- What to produce -
If a line in the material below has the word "shown", copy it.

- Dataset excerpts -
┌──

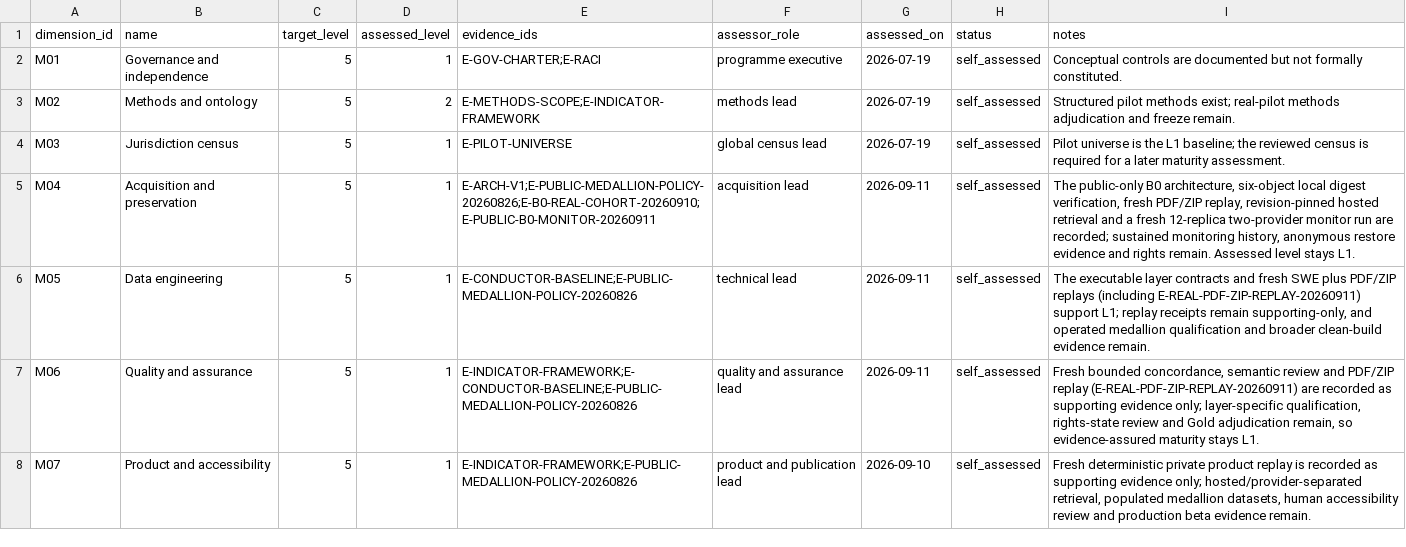
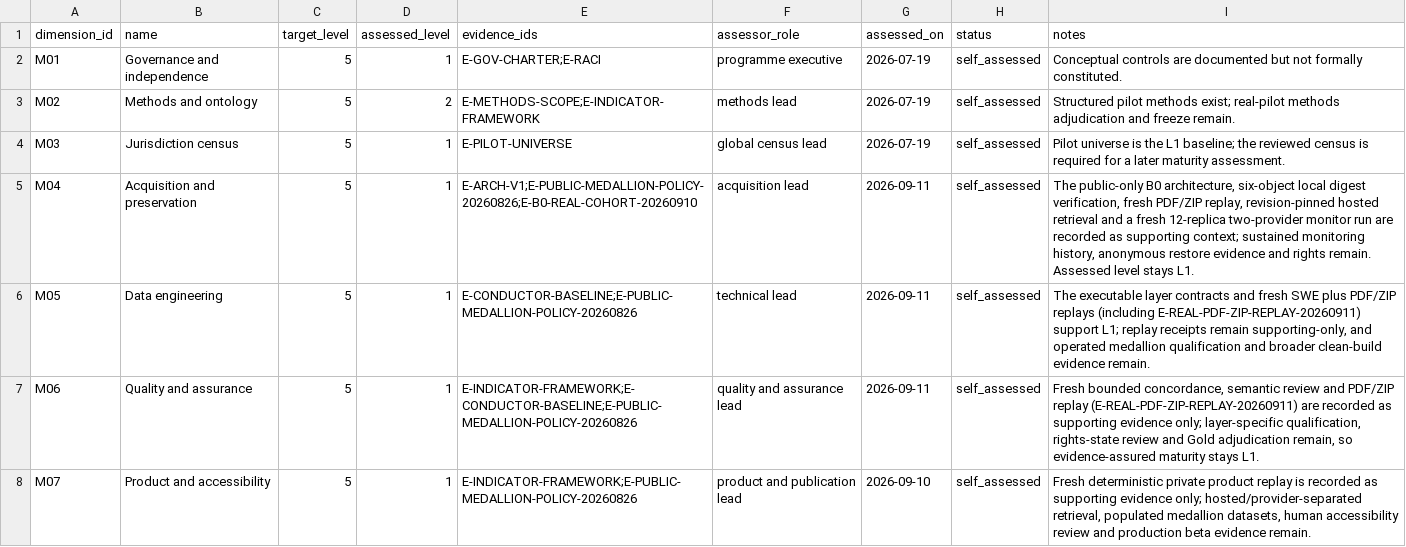
Before and after one commit to edithatogo/global-family-justice-data, a CSV file: programme/maturity_assessment.csv, drawn as a sheet; only a part is shown.

Commit message:
Keep custody monitor supporting-only in maturity floor

```diff
--- a/programme/maturity_assessment.csv
+++ b/programme/maturity_assessment.csv
@@ -4,3 +4,3 @@ M02,Methods and ontology,5,2,E-METHODS-SCOPE;E-INDICATOR-FRAMEWORK,methods lead,
 M03,Jurisdiction census,5,1,E-PILOT-UNIVERSE,global census lead,2026-07-19,self_assessed,Pilot universe is the L1 baseline; the reviewed census is required for a later maturity assessment.
-M04,Acquisition and preservation,5,1,E-ARCH-V1;E-PUBLIC-MEDALLION-POLICY-20260826;E-B0-REAL-COHORT-20260910;E-PUBLIC-B0-MONITOR-20260911,acquisition lead,2026-09-11,self_assessed,"The public-only B0 architecture, six-object local digest verification, fresh PDF/ZIP replay, revision-pinned hosted retrieval and a fresh 12-replica two-provider monitor run are recorded; sustained monitoring history, anonymous restore evidence and rights remain. Assessed level stays L1."
+M04,Acquisition and preservation,5,1,E-ARCH-V1;E-PUBLIC-MEDALLION-POLICY-20260826;E-B0-REAL-COHORT-20260910,acquisition lead,2026-09-11,self_assessed,"The public-only B0 architecture, six-object local digest verification, fresh PDF/ZIP replay, revision-pinned hosted retrieval and a fresh 12-replica two-provider monitor run are recorded as supporting context; sustained monitoring history, anonymous restore evidence and rights remain. Assessed level stays L1."
 M05,Data engineering,5,1,E-CONDUCTOR-BASELINE;E-PUBLIC-MEDALLION-POLICY-20260826,technical lead,2026-09-11,self_assessed,"The executable layer contracts and fresh SWE plus PDF/ZIP replays (including E-REAL-PDF-ZIP-REPLAY-20260911) support L1; replay receipts remain supporting-only, and operated medallion qualification and broader clean-build evidence remain."
```
Also changed, not shown: 2 other files.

└──

- Your response -
Before and after one commit to edithatogo/global-family-justice-data, a CSV file: programme/maturity_assessment.csv, drawn as a sheet; only a part is shown.
Also changed, not shown: 2 other files.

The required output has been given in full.